Data for review
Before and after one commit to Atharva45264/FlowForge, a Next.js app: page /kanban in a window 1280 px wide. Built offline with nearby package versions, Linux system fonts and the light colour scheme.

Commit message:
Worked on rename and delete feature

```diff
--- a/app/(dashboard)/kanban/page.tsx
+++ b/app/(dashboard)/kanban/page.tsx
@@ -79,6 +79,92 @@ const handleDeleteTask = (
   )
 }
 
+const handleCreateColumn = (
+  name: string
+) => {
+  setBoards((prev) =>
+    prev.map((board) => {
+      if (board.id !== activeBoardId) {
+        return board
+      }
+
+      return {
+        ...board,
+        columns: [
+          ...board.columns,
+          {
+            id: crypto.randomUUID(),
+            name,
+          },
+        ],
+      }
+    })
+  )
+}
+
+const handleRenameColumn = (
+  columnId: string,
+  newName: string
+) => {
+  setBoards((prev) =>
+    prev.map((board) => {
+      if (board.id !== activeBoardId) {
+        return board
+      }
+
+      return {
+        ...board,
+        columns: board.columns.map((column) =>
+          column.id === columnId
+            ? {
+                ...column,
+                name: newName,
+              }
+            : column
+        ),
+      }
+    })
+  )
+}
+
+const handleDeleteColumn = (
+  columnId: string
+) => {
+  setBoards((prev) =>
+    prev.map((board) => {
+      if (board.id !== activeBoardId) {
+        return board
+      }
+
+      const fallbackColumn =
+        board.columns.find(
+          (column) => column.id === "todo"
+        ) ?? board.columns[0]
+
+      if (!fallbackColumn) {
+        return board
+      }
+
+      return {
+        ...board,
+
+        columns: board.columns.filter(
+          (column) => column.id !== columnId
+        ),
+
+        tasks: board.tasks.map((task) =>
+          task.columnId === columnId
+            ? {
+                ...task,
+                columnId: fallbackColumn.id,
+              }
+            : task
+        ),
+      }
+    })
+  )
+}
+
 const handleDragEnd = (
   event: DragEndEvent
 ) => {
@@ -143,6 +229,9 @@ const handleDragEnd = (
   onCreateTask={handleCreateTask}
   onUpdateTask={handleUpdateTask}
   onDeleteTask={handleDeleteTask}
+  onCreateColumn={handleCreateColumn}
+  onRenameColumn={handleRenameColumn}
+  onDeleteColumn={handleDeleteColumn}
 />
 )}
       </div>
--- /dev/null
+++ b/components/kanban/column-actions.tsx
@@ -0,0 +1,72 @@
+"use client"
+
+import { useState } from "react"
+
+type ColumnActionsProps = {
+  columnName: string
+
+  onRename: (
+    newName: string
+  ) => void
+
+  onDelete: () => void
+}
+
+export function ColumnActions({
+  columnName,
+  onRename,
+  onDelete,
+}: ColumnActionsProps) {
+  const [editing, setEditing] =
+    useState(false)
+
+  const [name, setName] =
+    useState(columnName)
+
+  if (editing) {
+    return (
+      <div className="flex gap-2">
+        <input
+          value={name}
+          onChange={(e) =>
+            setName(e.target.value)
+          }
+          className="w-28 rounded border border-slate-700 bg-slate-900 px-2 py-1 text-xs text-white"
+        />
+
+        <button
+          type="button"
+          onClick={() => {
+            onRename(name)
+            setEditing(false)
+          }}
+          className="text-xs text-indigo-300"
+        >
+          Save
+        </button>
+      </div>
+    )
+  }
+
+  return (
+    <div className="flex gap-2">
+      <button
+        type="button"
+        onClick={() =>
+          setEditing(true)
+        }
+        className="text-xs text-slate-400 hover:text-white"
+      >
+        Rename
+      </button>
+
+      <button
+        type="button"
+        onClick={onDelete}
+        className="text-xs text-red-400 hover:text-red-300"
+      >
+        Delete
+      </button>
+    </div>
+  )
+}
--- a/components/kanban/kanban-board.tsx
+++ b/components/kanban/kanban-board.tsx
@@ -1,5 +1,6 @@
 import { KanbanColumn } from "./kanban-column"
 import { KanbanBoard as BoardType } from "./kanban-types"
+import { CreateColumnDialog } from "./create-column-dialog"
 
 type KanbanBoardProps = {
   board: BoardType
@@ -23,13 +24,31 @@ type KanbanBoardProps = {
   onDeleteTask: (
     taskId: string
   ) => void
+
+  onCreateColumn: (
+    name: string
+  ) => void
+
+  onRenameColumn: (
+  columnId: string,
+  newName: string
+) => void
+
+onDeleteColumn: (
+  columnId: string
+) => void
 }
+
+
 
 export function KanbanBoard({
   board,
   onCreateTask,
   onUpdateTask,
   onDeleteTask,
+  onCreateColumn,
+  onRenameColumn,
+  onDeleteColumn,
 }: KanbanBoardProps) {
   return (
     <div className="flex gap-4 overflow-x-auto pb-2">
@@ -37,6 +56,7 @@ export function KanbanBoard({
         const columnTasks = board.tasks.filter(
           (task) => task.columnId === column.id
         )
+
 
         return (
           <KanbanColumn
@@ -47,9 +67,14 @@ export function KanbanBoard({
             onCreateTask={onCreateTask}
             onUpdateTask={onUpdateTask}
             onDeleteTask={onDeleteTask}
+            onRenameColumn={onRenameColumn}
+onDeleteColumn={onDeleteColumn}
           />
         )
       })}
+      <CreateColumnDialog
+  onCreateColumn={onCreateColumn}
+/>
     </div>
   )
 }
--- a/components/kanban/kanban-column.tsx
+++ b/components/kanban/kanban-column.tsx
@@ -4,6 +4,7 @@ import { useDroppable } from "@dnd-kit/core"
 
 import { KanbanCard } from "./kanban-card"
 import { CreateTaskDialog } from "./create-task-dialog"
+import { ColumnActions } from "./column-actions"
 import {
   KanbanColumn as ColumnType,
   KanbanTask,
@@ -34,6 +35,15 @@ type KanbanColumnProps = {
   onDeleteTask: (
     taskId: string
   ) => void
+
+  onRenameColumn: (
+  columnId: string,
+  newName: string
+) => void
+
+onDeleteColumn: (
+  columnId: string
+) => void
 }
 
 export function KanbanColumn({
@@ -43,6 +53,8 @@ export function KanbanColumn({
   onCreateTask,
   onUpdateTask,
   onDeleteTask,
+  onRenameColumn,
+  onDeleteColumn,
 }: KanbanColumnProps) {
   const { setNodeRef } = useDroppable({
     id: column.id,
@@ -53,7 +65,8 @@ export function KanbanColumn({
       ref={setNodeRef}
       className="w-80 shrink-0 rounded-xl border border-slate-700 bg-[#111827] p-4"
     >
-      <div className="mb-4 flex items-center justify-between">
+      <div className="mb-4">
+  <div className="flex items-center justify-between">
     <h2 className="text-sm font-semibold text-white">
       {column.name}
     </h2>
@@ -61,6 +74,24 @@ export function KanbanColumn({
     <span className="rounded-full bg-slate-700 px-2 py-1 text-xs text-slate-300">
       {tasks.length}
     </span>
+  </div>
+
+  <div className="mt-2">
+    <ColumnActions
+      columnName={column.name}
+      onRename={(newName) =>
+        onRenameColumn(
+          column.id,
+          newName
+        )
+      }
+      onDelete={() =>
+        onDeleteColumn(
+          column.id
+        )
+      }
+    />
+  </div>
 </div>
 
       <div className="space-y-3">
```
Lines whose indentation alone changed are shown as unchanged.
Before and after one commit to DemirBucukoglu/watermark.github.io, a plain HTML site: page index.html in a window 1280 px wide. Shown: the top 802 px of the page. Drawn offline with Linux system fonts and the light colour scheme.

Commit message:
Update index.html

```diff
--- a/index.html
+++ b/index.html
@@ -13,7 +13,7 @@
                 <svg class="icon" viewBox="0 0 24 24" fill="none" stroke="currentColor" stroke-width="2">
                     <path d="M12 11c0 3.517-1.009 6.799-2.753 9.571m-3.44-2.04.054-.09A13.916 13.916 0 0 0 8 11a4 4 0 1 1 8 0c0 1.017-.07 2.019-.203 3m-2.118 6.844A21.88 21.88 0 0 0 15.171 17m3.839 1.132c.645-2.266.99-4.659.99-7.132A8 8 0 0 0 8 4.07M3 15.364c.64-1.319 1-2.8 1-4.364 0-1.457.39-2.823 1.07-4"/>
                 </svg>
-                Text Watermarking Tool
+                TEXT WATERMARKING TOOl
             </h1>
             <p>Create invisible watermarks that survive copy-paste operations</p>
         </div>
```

What to do
Pull every line containing the word "const" out of the material.

Answer to this problem
@@ -79,6 +79,92 @@ const handleDeleteTask = (
+const handleCreateColumn = (
+const handleRenameColumn = (
+const handleDeleteColumn = (
+      const fallbackColumn =
 const handleDragEnd = (
@@ -143,6 +229,9 @@ const handleDragEnd = (
+  const [editing, setEditing] =
+  const [name, setName] =
         const columnTasks = board.tasks.filter(
   const { setNodeRef } = useDroppable({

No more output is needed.